She’s Allergic to Cats
Indiefest has always had a welcome soft spot for the batshit-crazy goof, a role amply filled by this absurdist spree in whose pathetic dog groomer/video artist hero dreams of remaking Carrie with an all-cat cast—and finding true love with the beautiful new girl in town (Sonja Kinski, daughter of Nastassja) who inexplicably finds him not-unappealing. All you need to know further about this bizarro experiment is that writer-director Michael Reich funded his debut feature by toiling as a “body double” for a Daft Punk robot.
Train Driver’s Diary
Serbia’s Oscar-submission feature for this year is an elaborate whimsy-cum-black comedy redolent of Jeunet, Jiri Menzel and other off-kilter comic sensibilities.
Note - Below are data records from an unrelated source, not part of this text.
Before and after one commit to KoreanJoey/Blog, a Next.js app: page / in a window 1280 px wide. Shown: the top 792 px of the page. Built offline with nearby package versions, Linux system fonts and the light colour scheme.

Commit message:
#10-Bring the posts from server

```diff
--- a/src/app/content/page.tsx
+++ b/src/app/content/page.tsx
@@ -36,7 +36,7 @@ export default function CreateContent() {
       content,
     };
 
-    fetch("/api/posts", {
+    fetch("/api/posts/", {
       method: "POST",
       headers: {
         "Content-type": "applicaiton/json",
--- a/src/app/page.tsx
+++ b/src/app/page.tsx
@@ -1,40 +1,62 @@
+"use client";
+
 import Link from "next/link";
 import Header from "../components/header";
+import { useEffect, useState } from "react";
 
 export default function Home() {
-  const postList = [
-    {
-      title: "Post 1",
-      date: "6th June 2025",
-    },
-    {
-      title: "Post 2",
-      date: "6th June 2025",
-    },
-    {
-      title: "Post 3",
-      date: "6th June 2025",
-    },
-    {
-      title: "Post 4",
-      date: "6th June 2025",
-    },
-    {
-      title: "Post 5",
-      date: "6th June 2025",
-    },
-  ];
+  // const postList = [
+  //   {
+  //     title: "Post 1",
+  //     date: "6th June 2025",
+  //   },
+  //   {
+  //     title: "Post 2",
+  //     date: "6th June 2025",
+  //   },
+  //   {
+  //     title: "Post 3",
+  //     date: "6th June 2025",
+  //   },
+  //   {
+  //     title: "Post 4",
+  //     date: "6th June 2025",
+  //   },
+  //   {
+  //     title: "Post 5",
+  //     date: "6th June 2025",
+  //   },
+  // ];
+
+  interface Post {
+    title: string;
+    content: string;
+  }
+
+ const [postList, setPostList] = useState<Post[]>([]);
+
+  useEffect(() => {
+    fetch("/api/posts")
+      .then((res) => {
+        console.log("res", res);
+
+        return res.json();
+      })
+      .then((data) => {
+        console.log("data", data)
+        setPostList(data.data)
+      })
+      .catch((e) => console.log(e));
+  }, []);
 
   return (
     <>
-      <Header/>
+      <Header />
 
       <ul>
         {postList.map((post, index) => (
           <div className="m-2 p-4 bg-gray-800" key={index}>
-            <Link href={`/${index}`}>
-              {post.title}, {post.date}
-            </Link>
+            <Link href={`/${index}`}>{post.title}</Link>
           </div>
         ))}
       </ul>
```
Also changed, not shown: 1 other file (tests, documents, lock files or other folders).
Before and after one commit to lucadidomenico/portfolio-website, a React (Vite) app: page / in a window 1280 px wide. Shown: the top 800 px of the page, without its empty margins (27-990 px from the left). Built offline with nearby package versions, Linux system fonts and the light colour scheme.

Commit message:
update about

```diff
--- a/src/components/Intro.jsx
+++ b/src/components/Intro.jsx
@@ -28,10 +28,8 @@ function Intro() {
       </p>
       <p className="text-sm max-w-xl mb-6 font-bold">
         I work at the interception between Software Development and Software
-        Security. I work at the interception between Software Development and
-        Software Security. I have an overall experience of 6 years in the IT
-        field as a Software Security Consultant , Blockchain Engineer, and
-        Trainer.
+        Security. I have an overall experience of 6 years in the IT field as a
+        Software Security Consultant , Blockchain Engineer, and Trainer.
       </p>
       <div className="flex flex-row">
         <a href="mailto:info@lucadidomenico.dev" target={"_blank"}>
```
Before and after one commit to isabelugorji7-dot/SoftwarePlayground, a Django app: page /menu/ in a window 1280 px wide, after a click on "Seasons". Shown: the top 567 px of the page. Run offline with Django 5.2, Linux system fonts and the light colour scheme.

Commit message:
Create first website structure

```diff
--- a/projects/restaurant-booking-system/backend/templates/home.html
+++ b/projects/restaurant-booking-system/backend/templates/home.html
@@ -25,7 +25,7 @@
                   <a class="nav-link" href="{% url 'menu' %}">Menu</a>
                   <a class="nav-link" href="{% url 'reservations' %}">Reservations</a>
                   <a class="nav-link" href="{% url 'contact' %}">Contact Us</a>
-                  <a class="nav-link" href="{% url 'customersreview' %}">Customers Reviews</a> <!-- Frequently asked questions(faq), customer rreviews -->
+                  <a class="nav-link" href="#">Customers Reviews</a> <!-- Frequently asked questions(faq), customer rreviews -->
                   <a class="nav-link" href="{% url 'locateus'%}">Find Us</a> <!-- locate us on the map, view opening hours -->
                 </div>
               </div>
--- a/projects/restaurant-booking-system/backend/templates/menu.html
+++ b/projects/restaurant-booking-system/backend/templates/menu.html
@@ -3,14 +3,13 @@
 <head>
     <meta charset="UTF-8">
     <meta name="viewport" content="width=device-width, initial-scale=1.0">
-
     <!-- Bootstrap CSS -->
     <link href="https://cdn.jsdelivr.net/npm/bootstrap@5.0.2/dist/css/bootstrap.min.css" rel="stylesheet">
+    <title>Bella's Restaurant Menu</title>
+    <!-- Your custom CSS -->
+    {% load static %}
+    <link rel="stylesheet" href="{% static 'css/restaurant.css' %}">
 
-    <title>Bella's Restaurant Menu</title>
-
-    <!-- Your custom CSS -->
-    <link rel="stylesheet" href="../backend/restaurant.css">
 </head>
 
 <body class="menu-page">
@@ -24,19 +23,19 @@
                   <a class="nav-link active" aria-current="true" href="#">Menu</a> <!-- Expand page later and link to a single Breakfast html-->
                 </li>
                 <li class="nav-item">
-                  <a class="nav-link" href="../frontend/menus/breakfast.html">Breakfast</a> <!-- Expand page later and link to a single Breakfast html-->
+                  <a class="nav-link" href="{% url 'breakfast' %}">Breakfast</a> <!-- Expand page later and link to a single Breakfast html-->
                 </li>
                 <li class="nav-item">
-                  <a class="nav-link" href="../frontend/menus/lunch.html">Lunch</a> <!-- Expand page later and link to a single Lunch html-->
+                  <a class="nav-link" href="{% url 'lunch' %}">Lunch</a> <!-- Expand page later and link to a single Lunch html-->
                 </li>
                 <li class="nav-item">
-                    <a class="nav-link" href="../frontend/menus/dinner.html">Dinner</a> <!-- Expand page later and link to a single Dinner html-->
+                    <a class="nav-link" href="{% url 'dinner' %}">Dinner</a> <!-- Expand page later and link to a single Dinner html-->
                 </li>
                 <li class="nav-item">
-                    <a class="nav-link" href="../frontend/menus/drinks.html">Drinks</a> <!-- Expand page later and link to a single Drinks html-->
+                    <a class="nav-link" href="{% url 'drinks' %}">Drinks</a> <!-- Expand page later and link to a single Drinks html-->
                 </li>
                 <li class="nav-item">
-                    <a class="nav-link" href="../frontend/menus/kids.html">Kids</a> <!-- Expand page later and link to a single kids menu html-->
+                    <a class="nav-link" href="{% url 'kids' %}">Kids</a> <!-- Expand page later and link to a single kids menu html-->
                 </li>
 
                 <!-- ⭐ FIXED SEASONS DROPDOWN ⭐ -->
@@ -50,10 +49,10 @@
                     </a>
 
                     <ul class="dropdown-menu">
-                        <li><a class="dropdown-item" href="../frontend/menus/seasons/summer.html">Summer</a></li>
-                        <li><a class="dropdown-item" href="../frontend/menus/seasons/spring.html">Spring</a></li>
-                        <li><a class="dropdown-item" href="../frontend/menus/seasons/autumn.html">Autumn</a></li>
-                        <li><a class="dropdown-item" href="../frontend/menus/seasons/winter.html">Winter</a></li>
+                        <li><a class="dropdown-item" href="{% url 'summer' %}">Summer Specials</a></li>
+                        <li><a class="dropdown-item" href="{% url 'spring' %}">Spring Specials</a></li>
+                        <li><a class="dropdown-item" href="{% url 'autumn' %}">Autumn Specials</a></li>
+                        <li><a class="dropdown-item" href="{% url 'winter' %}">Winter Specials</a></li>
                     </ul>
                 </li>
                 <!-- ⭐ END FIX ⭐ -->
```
Accustomed to the burden of “killing people”—mostly suicides, a few track-obstructing accidents—as part of his job, a veteran railroad engineer tries to spare his adopted son the same guilty professional burden. But Junior wants to drive trains, too, and becomes frozen by dread of the day when he and several tons of steel commit their first “innocent murder.” Other Indiefest titles from far-flung lands this year include Strawman (China), The Miracle of Tekir (Romania), French comedy West Coast, Danish Where the Windmills Are, Australia’s Down Under, and Brazilian 2001: When Kubrick Was In Space. And let us not forget Cheer Up, a documentary about the struggle of “Finland’s worst cheerleading team” to rise above their perpetual slot at the bottom of the competition heap.
Another very good movie about teenagers—a persistent theme at Indiefest 2017, though probably a coincidental one—Ian MacAllister-McDonald’s debut feature is like a vintage “high school misfits” John Hughes movie with all the reassuring sweeteners extracted. Terminally shy, eyepatch’d Matt (Thomas Mann from Me and Earl and the Dying Girl) and abrasively “out” gay kid Elmo are friends for no obvious reason other than the fact that no one else in their Rhode Island high school will speak to them. Their dynamic changes with the arrival of gregarious, plus-sized Jill (Lily Mae Harrington), whose brassy response to fat-shaming jerks can’t fully hide her underlying insecurities. This bittersweet seriocomedy can be cruel (perhaps the influence of executive producer Neil LaBute), but it has a lot of depth and empathy to it.
SF Indiefest, through Thu/16, various SF locations including Roxie Theater, Brava Theater and Alamo Drafthouse. Most tickets $12-14, some events Free to $25. www.sfindie.com